Human-Computer Interaction Institute Professor of Practice Paul Pangaro will deliver a lecture entitled “Computing Conversation / When, Why, How, Who?” as part of the Computational Design Lecture series. The lecture takes place on Tuesday 09 April at 5:30pm in Breed Hall/MMCH 103.
The talk begins by riffing on “conversational machines” that were built long before today’s chatbots and voice interfaces. Without the wonder of speech recognition and the latest tech getting in the way, these works offer principles and suggest projects for "designing for conversation” in the modern day. Approaching conversation as the highest goal for design affords a practical view of the ethics of designing interactions.
Computing Conversation – When, Why, How, Who?
Tuesday 09 April, 2019 | 5:30pm
Breed Hall / Margaret Morrison Carnegie Hall Room 103
When Gordon Pask created his immersive gallery installation “Colloquy of Mobiles” in 1968, he gave us a vision of a future that we have thus far refused.
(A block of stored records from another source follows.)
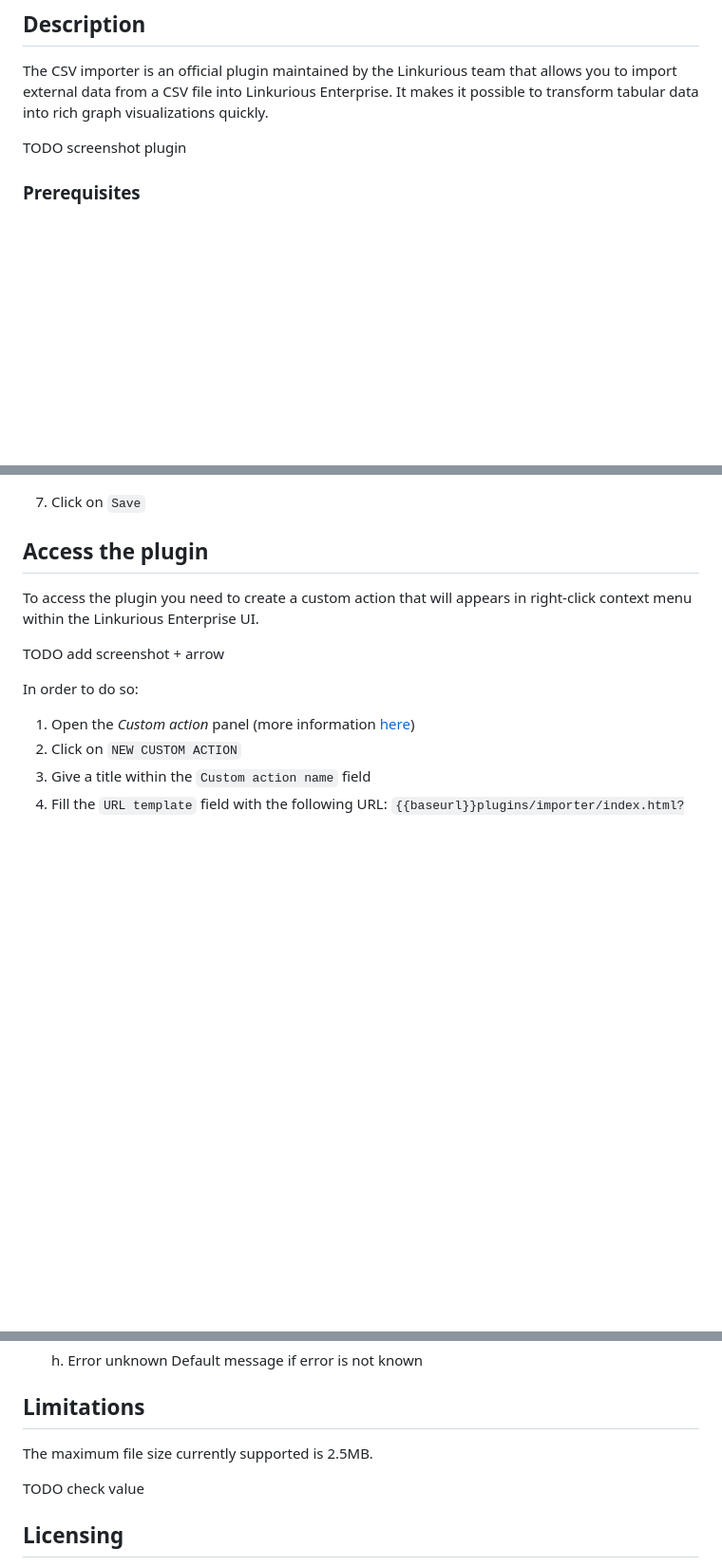
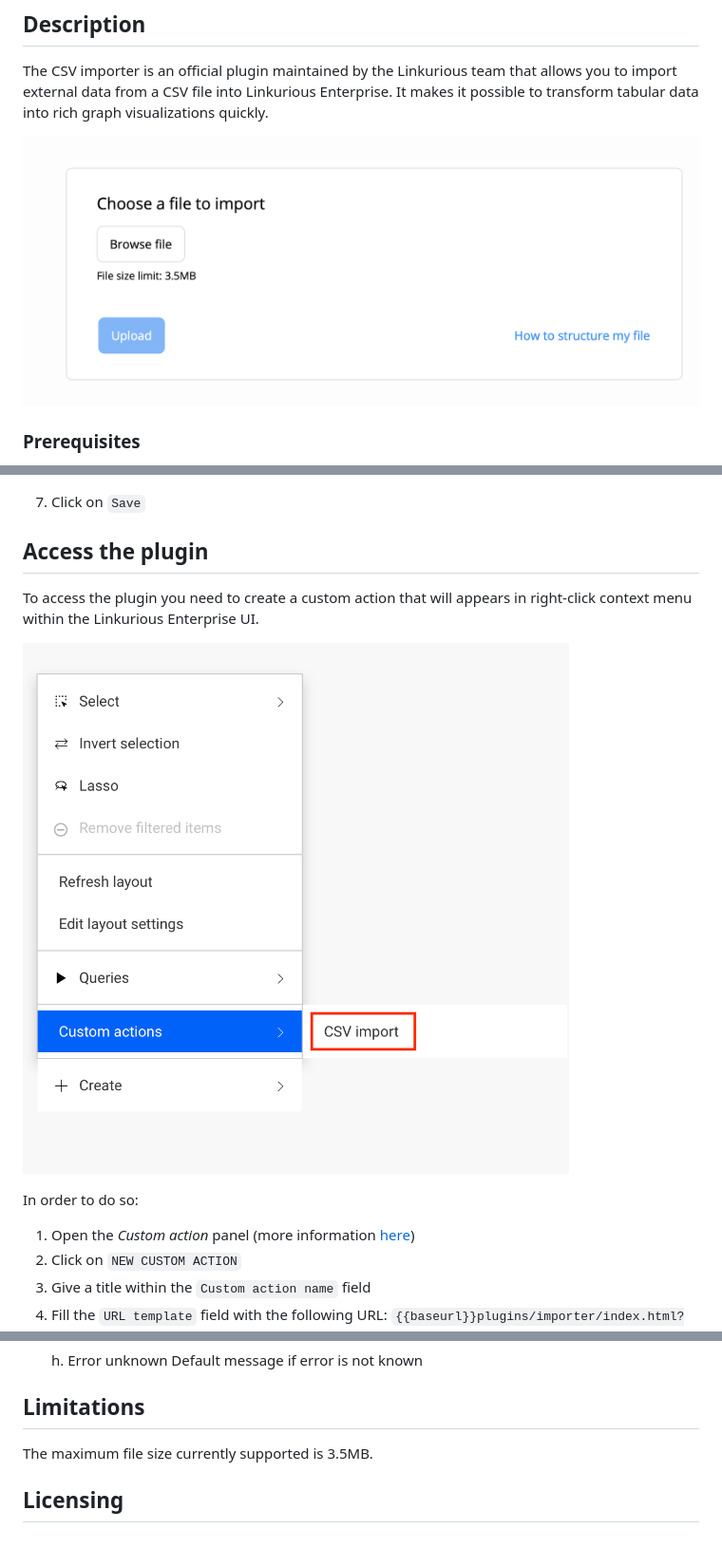
Before and after one commit to isabella232/lke-plugin-csv-importer, a Markdown page: README.md, 3 parts joined by grey strips. Shown: that part at 95% size. Rendered like a GitHub page; pictures changed too: readme_assets/customaction.png (added), readme_assets/plugin.png (added); blank space fills up the shorter version.

```diff
--- a/README.md
+++ b/README.md
@@ -5,7 +5,7 @@ The CSV importer is an official plugin maintained by the Linkurious team that al
 external data from a CSV file into Linkurious Enterprise. It makes it possible to transform tabular
 data into rich graph visualizations quickly.
 
-TODO screenshot plugin
+![](readme_assets/plugin.png)
 
 ### Prerequisites
 - Linkurious Enterprise 2.9.x or above
@@ -50,7 +48,7 @@ Two sample CSV files, for nodes and edges, are available [here](https://github.c
 To access the plugin you need to create a custom action that will appears in right-click context menu within the Linkurious
 Enterprise UI.
 
-TODO add screenshot + arrow
+![](readme_assets/customaction.png)
 
 In order to do so:
 
@@ -102,9 +100,7 @@ After the import, you will get one of the following results:
 
 ## Limitations
 
-The maximum file size currently supported is 2.5MB.
-
-TODO check value
+The maximum file size currently supported is 3.5MB.
 
 ## Licensing
 The Linkurious CSV importer plugin is licensed under the Apache License, Version 2.0. See LICENSE for the full license text.
```
Also changed, not shown: other parts of README.md (+2 -4 lines).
Unlike our merely-responsive devices of today, Pask’s mobiles from 50 years ago are organic and analog in appearance and behavior, a gaggle of autonomous machines at human scale. And they are capable of conversation. But Pask never built a chatbot. Neither did his mobiles partake in the messy, contorted exchanges that humans get into, but still – they exchanged messages and decided whether to engage or not, and whether to cooperate or not, all in service of their individual (and often shared) goals. They had a conversation. The pinnacle of Pask’s conversational designs is an “architecture machine,” the enabling of a human-machine conversation that evolves not just the means of building a design (CAD renderings, engineering specifications) but also evolves the goals and values behind a design (reasons for why the design is what it is). Reviewing Pask’s career yields rich desiderata for human-machine interaction that we can use to reframe our human relationship to machines, if we wish to. Today we have extraordinary work from architects, artists, and technologists, striving for organic and analog environments, even creating a responsive fabric for “smart cities” and IoT. But where is the actuality of conversation, the dance of intention and action?
In this talk, Colloquy of Mobiles and its full-scale replication in 2018 are used to revisit Pask’s journey from building conversational machines to building a theory of conversations. An invaluable concept emerging from conversational machines is the definition of an “ethical interface” that offers reliable transparency of action and intent – the what and the why – such that trust may arise. Yet the ultimate provocation of conversational machines is imperative for all who design: to enable others to converse. Thus we increase the number of choices for all.
Paul Pangaro studied theatre, film criticism, and computer science while an undergraduate at MIT, spending the remainder of his time acting in plays and writing software for interactive graphics and computer-generated film. On graduating, Pangaro worked on neural simulations and then joined The Architecture Machine Group, Nicholas Negroponte’s research lab, founded 15 years before the MIT Media Lab. At ArchMach, Pangaro met Gordon Pask and pursued a PhD with Pask at Brunel University (UK), applying Pask’s conversation theory framework to software systems for learning. Over his career in startups and consulting, he has built systems for interacting with content, proposed methods of organizational transformation and “innovation,” and designed the process of design, all based on conversation models. From 2015, he chaired the MFA Interaction Design program at the College for Creative Studies in Detroit, and in January 2019 he joined Carnegie Mellon as Professor of Practice in the Human-Computer Interaction Institute. His work can be found at pangaro.com.
This event is presented as part of the Code Lab Computational Design Lecture Series. The Code Lab at Carnegie Mellon University is a multidisciplinary collaborative formed to address complex issues at the intersection of art, design, architecture, and engineering.